• **ASSIGNED TASK**: From the first line to the last, restate the data exactly, leaving out the images.

- - - - -

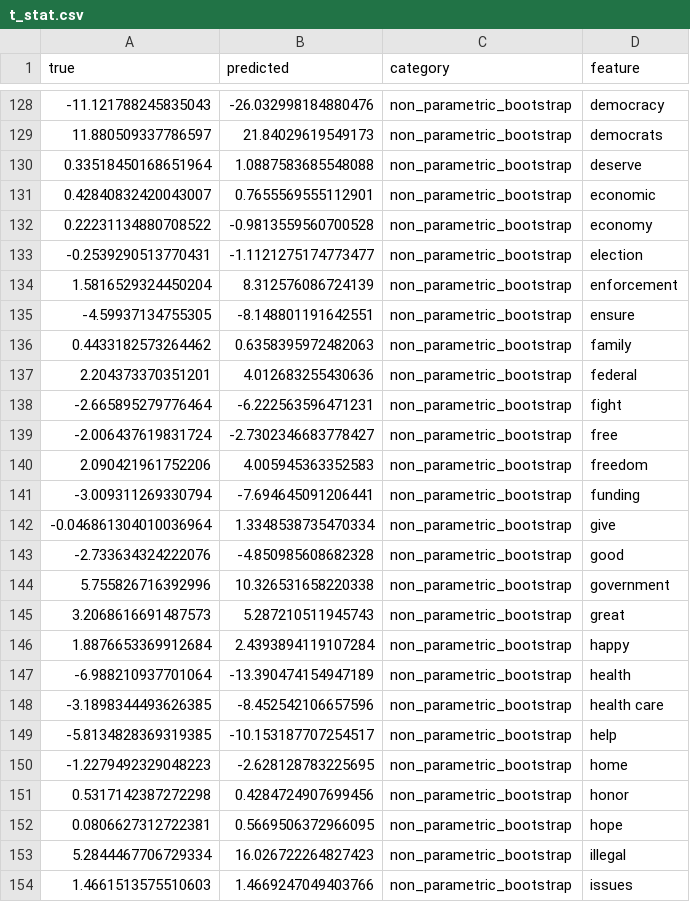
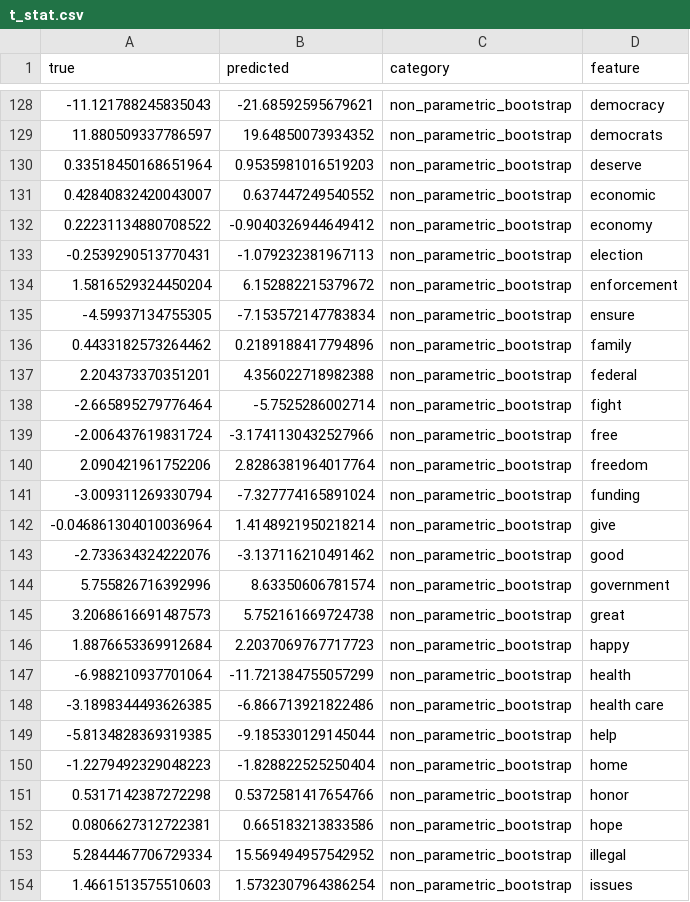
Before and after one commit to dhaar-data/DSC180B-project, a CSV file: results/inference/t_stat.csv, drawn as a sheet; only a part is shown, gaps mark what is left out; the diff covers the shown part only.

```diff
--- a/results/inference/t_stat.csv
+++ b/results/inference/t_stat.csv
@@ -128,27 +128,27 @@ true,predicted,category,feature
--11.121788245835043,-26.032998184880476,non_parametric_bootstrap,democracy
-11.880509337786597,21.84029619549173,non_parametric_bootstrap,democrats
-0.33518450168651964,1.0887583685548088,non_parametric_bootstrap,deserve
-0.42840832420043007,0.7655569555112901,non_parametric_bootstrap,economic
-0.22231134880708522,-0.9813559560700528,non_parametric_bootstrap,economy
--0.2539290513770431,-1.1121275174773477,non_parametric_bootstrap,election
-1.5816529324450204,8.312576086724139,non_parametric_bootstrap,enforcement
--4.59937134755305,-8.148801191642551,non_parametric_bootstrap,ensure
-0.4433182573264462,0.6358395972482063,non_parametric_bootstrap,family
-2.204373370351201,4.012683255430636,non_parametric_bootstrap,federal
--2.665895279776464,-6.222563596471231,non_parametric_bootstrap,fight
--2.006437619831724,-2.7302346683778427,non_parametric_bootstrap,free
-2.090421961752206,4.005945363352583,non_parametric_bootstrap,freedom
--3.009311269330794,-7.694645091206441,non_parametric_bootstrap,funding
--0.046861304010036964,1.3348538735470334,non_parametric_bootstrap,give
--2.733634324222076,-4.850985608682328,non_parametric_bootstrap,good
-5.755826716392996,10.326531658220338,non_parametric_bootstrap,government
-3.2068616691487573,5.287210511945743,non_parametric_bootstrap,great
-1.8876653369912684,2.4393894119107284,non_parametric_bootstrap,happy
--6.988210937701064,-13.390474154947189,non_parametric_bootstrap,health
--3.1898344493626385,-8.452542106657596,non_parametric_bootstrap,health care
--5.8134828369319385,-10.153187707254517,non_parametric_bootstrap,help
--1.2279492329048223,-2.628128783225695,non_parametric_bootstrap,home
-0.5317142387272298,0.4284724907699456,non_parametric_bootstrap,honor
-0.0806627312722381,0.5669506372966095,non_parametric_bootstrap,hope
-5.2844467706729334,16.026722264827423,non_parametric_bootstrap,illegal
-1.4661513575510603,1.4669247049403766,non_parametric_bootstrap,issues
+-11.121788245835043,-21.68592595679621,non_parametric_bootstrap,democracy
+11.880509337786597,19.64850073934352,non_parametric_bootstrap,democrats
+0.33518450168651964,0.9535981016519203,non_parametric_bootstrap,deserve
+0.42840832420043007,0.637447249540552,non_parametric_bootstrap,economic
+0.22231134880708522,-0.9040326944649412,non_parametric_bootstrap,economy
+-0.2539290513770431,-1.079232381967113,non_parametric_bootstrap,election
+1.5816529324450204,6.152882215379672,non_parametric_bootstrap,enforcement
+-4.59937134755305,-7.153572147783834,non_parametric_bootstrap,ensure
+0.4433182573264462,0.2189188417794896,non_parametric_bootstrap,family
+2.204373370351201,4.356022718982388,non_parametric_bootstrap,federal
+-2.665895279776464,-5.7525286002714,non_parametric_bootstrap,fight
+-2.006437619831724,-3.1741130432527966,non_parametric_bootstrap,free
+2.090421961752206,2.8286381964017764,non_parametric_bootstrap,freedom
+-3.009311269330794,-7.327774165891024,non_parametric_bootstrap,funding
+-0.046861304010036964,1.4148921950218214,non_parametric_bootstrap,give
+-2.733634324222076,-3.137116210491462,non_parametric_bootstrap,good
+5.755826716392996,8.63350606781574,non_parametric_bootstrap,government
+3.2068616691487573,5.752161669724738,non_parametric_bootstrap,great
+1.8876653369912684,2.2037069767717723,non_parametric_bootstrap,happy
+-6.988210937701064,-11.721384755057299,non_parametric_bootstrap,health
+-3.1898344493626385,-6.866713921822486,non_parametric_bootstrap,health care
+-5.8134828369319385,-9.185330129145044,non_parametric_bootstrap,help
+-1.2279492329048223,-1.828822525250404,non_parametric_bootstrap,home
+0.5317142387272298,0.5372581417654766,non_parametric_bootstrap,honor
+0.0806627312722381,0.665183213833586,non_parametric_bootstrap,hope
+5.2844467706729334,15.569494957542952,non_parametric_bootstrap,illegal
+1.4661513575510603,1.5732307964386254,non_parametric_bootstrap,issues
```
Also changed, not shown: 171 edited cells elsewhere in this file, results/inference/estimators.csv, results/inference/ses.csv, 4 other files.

- - - - -

• **SOLUTION TO THIS TASK**:
Before and after one commit to dhaar-data/DSC180B-project, a CSV file: results/inference/t_stat.csv, drawn as a sheet; only a part is shown, gaps mark what is left out; the diff covers the shown part only.

```diff
--- a/results/inference/t_stat.csv
+++ b/results/inference/t_stat.csv
@@ -128,27 +128,27 @@ true,predicted,category,feature
--11.121788245835043,-26.032998184880476,non_parametric_bootstrap,democracy
-11.880509337786597,21.84029619549173,non_parametric_bootstrap,democrats
-0.33518450168651964,1.0887583685548088,non_parametric_bootstrap,deserve
-0.42840832420043007,0.7655569555112901,non_parametric_bootstrap,economic
-0.22231134880708522,-0.9813559560700528,non_parametric_bootstrap,economy
--0.2539290513770431,-1.1121275174773477,non_parametric_bootstrap,election
-1.5816529324450204,8.312576086724139,non_parametric_bootstrap,enforcement
--4.59937134755305,-8.148801191642551,non_parametric_bootstrap,ensure
-0.4433182573264462,0.6358395972482063,non_parametric_bootstrap,family
-2.204373370351201,4.012683255430636,non_parametric_bootstrap,federal
--2.665895279776464,-6.222563596471231,non_parametric_bootstrap,fight
--2.006437619831724,-2.7302346683778427,non_parametric_bootstrap,free
-2.090421961752206,4.005945363352583,non_parametric_bootstrap,freedom
--3.009311269330794,-7.694645091206441,non_parametric_bootstrap,funding
--0.046861304010036964,1.3348538735470334,non_parametric_bootstrap,give
--2.733634324222076,-4.850985608682328,non_parametric_bootstrap,good
-5.755826716392996,10.326531658220338,non_parametric_bootstrap,government
-3.2068616691487573,5.287210511945743,non_parametric_bootstrap,great
-1.8876653369912684,2.4393894119107284,non_parametric_bootstrap,happy
--6.988210937701064,-13.390474154947189,non_parametric_bootstrap,health
--3.1898344493626385,-8.452542106657596,non_parametric_bootstrap,health care
--5.8134828369319385,-10.153187707254517,non_parametric_bootstrap,help
--1.2279492329048223,-2.628128783225695,non_parametric_bootstrap,home
-0.5317142387272298,0.4284724907699456,non_parametric_bootstrap,honor
-0.0806627312722381,0.5669506372966095,non_parametric_bootstrap,hope
-5.2844467706729334,16.026722264827423,non_parametric_bootstrap,illegal
-1.4661513575510603,1.4669247049403766,non_parametric_bootstrap,issues
+-11.121788245835043,-21.68592595679621,non_parametric_bootstrap,democracy
+11.880509337786597,19.64850073934352,non_parametric_bootstrap,democrats
+0.33518450168651964,0.9535981016519203,non_parametric_bootstrap,deserve
+0.42840832420043007,0.637447249540552,non_parametric_bootstrap,economic
+0.22231134880708522,-0.9040326944649412,non_parametric_bootstrap,economy
+-0.2539290513770431,-1.079232381967113,non_parametric_bootstrap,election
+1.5816529324450204,6.152882215379672,non_parametric_bootstrap,enforcement
+-4.59937134755305,-7.153572147783834,non_parametric_bootstrap,ensure
+0.4433182573264462,0.2189188417794896,non_parametric_bootstrap,family
+2.204373370351201,4.356022718982388,non_parametric_bootstrap,federal
+-2.665895279776464,-5.7525286002714,non_parametric_bootstrap,fight
+-2.006437619831724,-3.1741130432527966,non_parametric_bootstrap,free
+2.090421961752206,2.8286381964017764,non_parametric_bootstrap,freedom
+-3.009311269330794,-7.327774165891024,non_parametric_bootstrap,funding
+-0.046861304010036964,1.4148921950218214,non_parametric_bootstrap,give
+-2.733634324222076,-3.137116210491462,non_parametric_bootstrap,good
+5.755826716392996,8.63350606781574,non_parametric_bootstrap,government
+3.2068616691487573,5.752161669724738,non_parametric_bootstrap,great
+1.8876653369912684,2.2037069767717723,non_parametric_bootstrap,happy
+-6.988210937701064,-11.721384755057299,non_parametric_bootstrap,health
+-3.1898344493626385,-6.866713921822486,non_parametric_bootstrap,health care
+-5.8134828369319385,-9.185330129145044,non_parametric_bootstrap,help
+-1.2279492329048223,-1.828822525250404,non_parametric_bootstrap,home
+0.5317142387272298,0.5372581417654766,non_parametric_bootstrap,honor
+0.0806627312722381,0.665183213833586,non_parametric_bootstrap,hope
+5.2844467706729334,15.569494957542952,non_parametric_bootstrap,illegal
+1.4661513575510603,1.5732307964386254,non_parametric_bootstrap,issues
```
Also changed, not shown: 171 edited cells elsewhere in this file, results/inference/estimators.csv, results/inference/ses.csv, 4 other files.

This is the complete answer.